The USB interface ranks as the closest you can get to a universal controller. The original USB 1.0/1.1 was slow as a slug, but USB 2.0 (also known as "hispeed USB") runs at 480 megabits per second - which is as fast as most of the connections inside your computer. All modern Windows computers have a built-in USB controller, and any PC made in the past couple of years has USB 2.0.
The latest versions of Windows XP contain rock-solid USB drivers: If you're having trouble getting USB to work on your computer, update Windows! If you get a new computer, it will undoubtedly include a couple of USB 2.0 slots. But if you have an older computer, how can you tell if you have USB 1.1 or USB 2.0? It's easy - if you know the trick:
- Click Start, right-click on My Computer, and choose Properties.
- Click the Hardware tab.
- Click the Device Manager button. Windows XP shows you a list of all the devices on your system.
- At the bottom of the device list, click the + sign next to Universal Serial Bus Controllers.
Look for the word "Enhanced." USB 2.0 controllers are called "Enhanced controllers." If you can't find the word Enhanced, you have an older USB controller - most likely USB 1.1 (USB 1.0 is quite uncommon).
- Click the X (Close) button in the upper-right corner of the Device Manager window to close it, and then click Cancel to get out of the System Properties dialog box.
Tip There's no problem at all plugging USB 1.1 devices (such as a printer or a scanner or a camera) into USB 2.0 ports: The devices just go at the slow USB 1.1 rate. On rare occasion, you may have trouble with a USB 2.0 device plugged into a USB 1.1 slot. If that happens to you, and you can't get your computer to recognize the USB 2.0 device, take the device back to the store and get a refund. Life's too short.
The USB interface is used only for external devices. It is the most flexible interface for such devices, and the easiest to use. You can plug in or remove a USB device without restarting your computer: Just click the icon in the system tray (down near the clock) that says Safely Remove Hardware.
Windows XP simply notices the device's presence or absence and adjusts itself accordingly. You can't do that with most other types of interfaces. In fact, you may damage the device or your computer if you try.
In this tutorial:
- Finding and Installing the Hardware
- Understanding Hardware Types
- Choosing an interface
- IDE and EIDE interfaces
- USB interface
- Upgrading the Basic Stuff
- Evaluating printers
- Considering multifunction devices
- Choosing a new monitor
- Picking the right screen size
- Fighting flicker
- Checking and setting the resolution and refresh rate
- Picking a video adapter

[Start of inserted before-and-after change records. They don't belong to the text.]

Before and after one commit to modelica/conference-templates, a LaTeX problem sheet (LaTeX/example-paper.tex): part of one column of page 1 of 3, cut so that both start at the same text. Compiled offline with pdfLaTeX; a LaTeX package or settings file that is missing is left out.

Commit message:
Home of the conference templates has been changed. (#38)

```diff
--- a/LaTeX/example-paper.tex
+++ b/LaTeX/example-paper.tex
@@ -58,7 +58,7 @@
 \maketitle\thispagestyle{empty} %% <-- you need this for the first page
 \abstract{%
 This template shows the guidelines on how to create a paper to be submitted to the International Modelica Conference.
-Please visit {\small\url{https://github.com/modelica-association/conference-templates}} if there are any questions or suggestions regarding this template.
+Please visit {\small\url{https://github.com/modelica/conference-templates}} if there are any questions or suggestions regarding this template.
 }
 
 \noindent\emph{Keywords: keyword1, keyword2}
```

- Getting enough memory (RAM)
- Upgrading keyboards
- Choosing a mouse - or alternatives
- Adding storage devices
- Picking CD-RW or DVD-/+RW drives

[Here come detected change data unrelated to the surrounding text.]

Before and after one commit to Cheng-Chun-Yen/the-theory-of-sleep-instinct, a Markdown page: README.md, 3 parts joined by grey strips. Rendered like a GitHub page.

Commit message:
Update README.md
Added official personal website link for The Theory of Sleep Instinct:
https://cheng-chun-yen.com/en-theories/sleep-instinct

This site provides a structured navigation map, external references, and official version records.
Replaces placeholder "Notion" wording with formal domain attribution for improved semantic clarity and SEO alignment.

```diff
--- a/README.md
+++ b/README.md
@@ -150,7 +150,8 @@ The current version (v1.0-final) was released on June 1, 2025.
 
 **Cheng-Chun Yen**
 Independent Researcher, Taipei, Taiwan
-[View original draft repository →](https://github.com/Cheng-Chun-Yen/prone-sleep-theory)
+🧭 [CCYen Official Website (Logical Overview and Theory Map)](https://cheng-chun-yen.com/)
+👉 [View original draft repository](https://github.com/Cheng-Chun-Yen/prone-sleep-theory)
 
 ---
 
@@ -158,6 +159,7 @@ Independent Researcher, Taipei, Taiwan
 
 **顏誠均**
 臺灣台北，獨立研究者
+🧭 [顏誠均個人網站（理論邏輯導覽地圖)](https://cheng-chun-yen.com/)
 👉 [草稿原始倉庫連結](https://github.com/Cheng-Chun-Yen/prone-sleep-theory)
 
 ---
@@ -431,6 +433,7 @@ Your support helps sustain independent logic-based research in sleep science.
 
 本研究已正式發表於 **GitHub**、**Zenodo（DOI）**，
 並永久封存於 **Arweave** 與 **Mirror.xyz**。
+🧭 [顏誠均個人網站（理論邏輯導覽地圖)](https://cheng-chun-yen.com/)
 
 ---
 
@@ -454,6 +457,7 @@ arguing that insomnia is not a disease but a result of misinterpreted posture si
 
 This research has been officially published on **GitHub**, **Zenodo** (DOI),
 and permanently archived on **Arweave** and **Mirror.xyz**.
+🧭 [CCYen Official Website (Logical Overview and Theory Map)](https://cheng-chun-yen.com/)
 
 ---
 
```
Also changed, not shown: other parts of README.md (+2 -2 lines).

- Understanding flash memory and keydrives
- Backing up to tape
- USB Hubs
- Establishing a network
- Running high-speed Internet access
- Upgrading Imaging
- Scanning photographic film
- Adding Audio
- Hooking up speakers and headphones
- Choosing a microphone
- Choosing a Personal Data Assistant
- Installing New Hardware
- Restarting with the last known good configuration
- Installing USB hardware